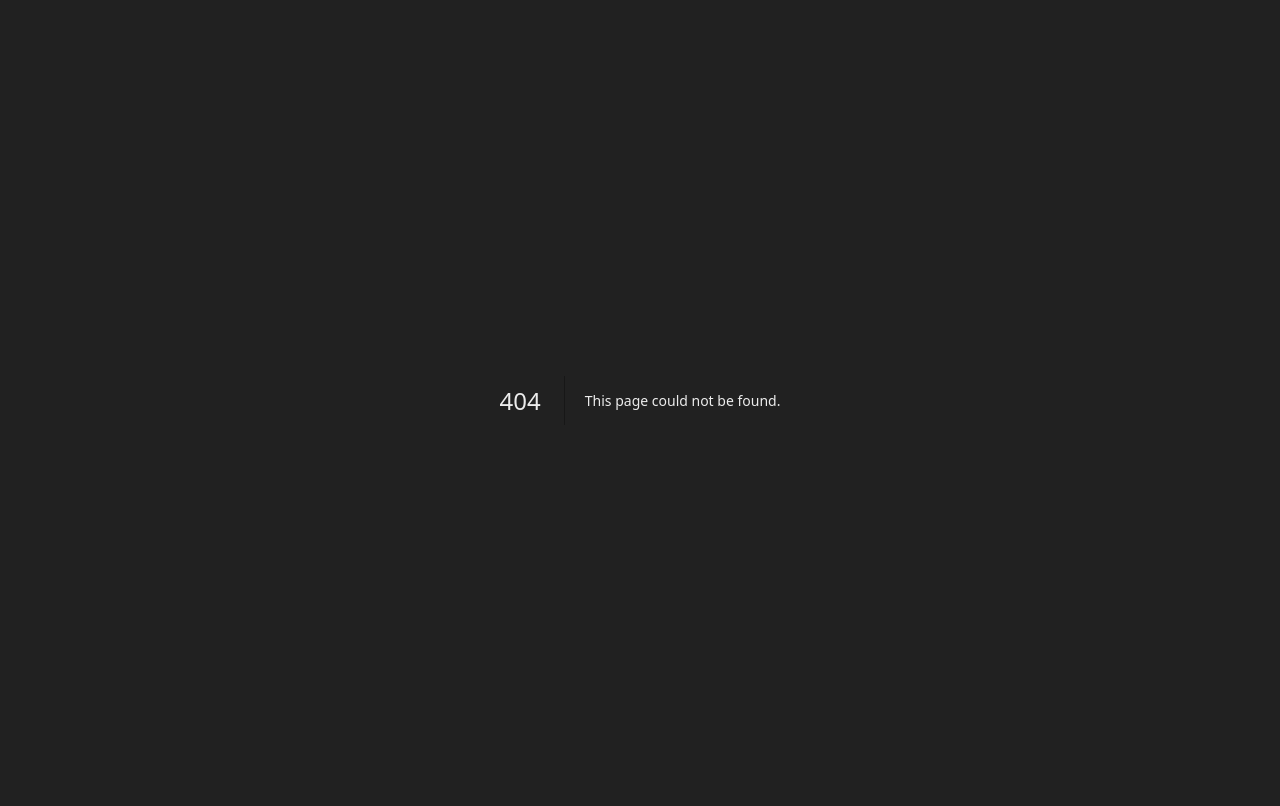
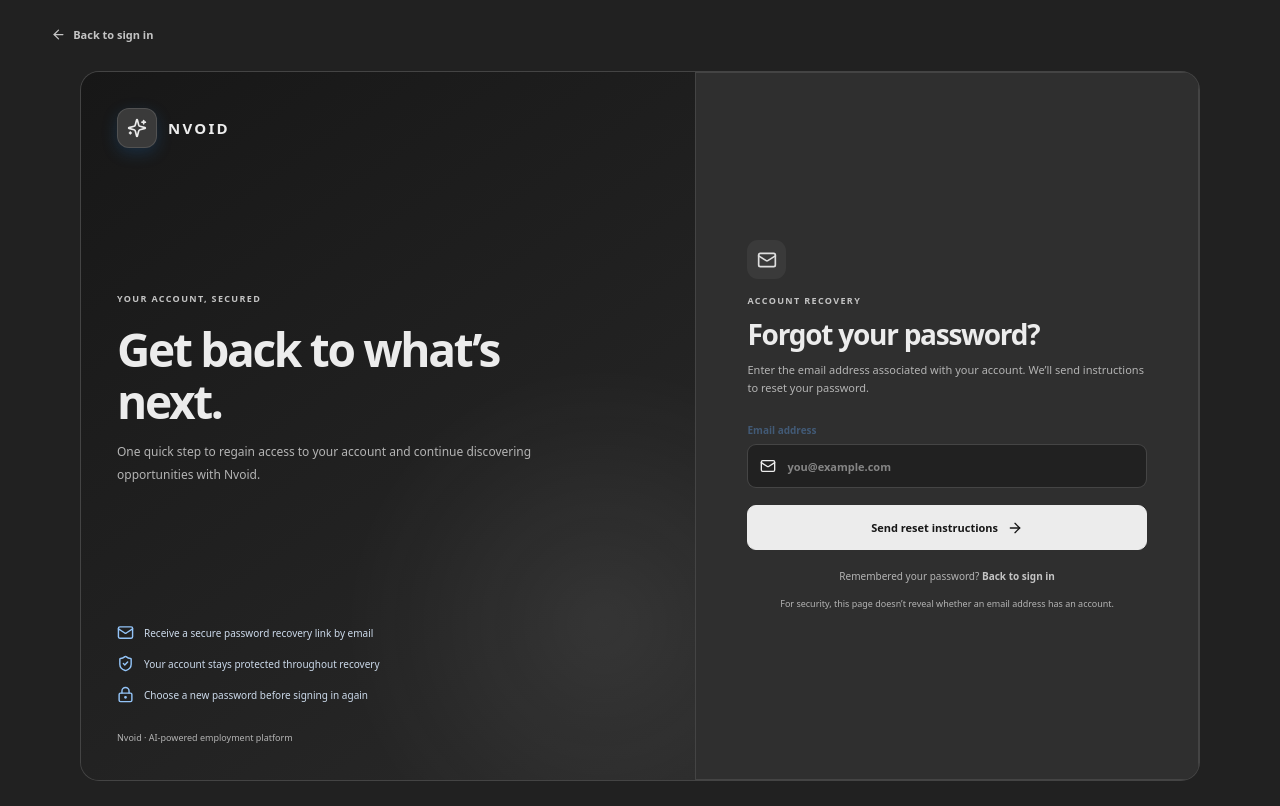
Before and after one commit to jobkar-official/nvoid_web_view, a Next.js app: page /auth/forgot-password in a window 1280 px wide. Before the commit this address had no page. Built offline with nearby package versions, Linux system fonts and the light colour scheme.

Commit message:
Add forgot password route

```diff
--- /dev/null
+++ b/app/auth/forgot-password/page.tsx
@@ -0,0 +1,11 @@
+import type { Metadata } from "next";
+import ForgotPasswordPage from "../../../components/forgot-password-page";
+
+export const metadata: Metadata = {
+  title: "Forgot password — Nvoid",
+  robots: { index: false, follow: false }
+};
+
+export default function ForgotPasswordRoute() {
+  return <ForgotPasswordPage />;
+}
```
·····
■ **WHAT YOU ARE ASKED TO DO**
Check every line of the data, and copy the ones that contain "from".

■ **ANSWER TO THIS EXERCISE**
+import type { Metadata } from "next";
+import ForgotPasswordPage from "../../../components/forgot-password-page";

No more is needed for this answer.